[Opening Recorded data section]
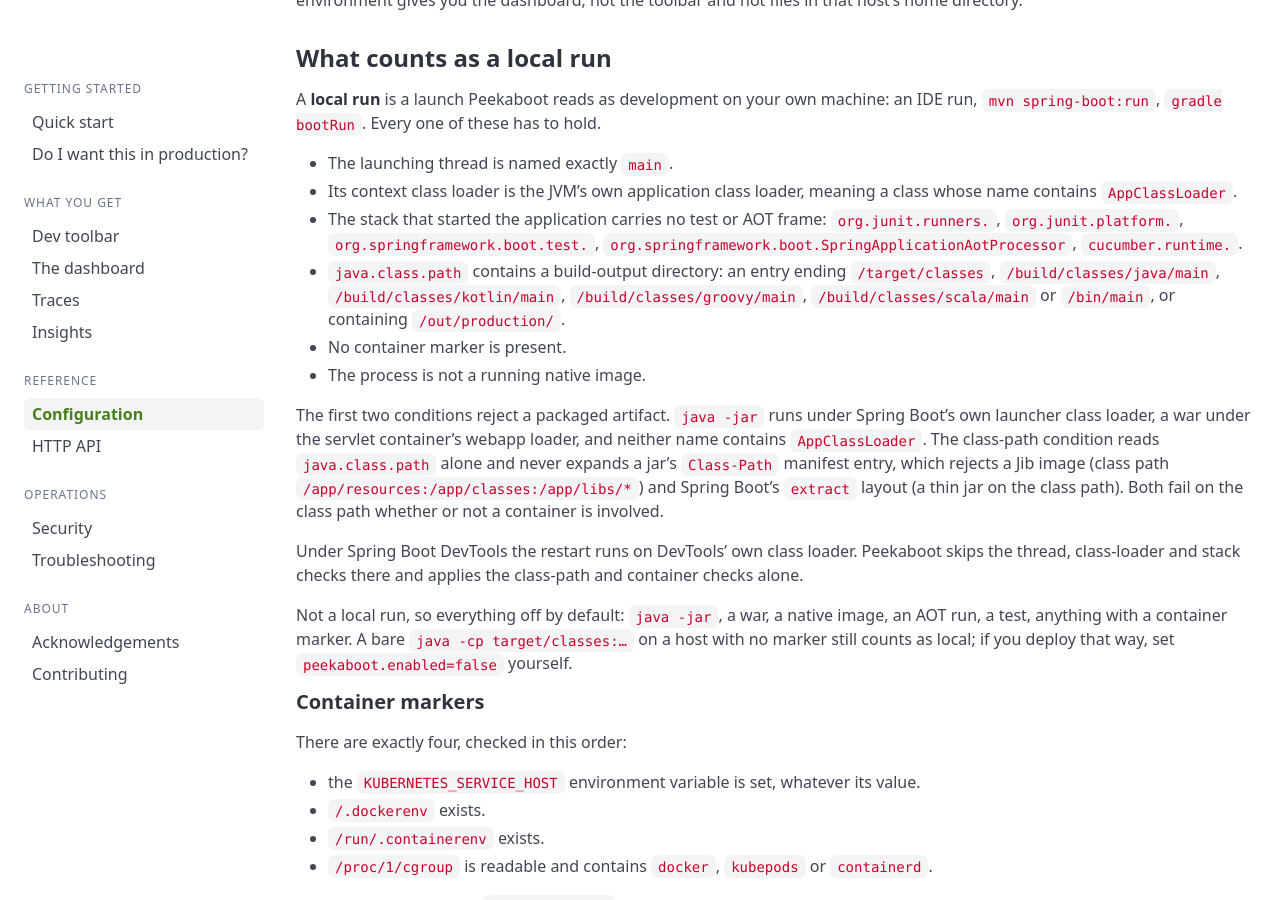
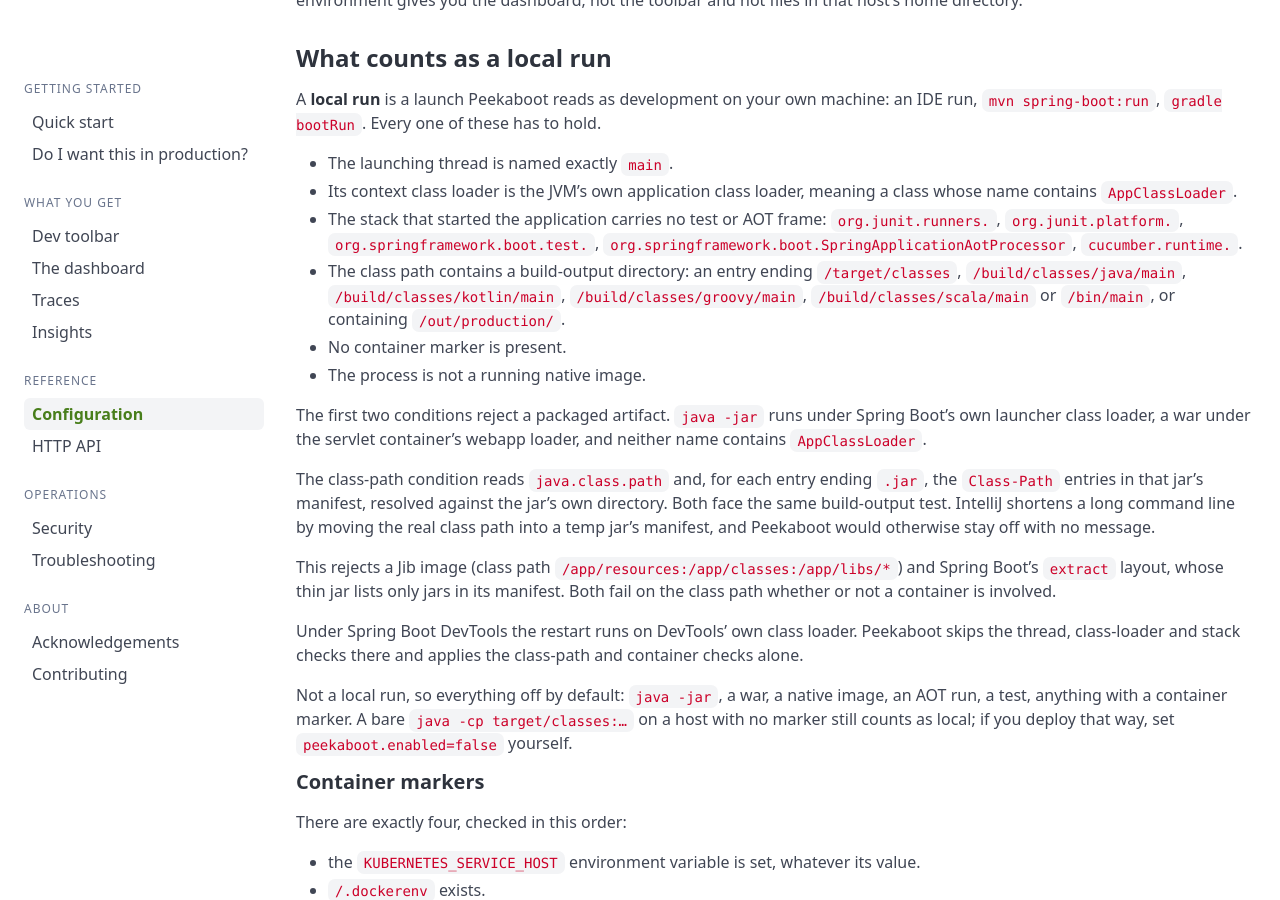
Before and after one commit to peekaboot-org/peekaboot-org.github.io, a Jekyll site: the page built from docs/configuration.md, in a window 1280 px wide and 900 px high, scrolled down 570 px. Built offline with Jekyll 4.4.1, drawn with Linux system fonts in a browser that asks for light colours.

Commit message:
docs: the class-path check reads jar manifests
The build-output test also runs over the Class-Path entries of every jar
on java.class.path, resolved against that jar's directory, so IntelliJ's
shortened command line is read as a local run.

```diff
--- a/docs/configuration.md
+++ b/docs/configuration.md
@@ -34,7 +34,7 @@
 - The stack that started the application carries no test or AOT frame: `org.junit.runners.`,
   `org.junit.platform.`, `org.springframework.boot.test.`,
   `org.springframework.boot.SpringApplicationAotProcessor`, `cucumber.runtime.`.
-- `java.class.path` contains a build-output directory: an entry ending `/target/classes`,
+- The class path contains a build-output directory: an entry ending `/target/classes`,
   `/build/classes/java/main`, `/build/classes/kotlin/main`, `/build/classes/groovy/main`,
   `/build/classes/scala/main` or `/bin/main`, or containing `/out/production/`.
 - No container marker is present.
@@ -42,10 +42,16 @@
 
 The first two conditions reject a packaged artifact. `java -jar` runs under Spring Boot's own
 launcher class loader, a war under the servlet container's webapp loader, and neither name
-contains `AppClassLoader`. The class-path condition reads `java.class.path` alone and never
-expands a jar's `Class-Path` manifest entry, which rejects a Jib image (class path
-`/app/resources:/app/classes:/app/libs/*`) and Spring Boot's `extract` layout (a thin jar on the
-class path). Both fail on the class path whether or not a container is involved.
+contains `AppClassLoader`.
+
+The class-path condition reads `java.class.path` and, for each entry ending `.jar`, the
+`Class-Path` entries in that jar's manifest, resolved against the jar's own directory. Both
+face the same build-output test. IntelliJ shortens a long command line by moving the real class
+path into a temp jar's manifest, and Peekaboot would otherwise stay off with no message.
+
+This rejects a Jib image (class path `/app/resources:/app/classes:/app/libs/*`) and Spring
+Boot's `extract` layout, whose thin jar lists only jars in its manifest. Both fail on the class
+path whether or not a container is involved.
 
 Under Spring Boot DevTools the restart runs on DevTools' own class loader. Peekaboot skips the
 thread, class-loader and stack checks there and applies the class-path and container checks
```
[Closing Recorded data section]
▸ Task details
In the entries above, find each line that has the word "container". Copy it.

▸ Your response
 - No container marker is present.
 launcher class loader, a war under the servlet container's webapp loader, and neither name
-class path). Both fail on the class path whether or not a container is involved.
+path whether or not a container is involved.
 thread, class-loader and stack checks there and applies the class-path and container checks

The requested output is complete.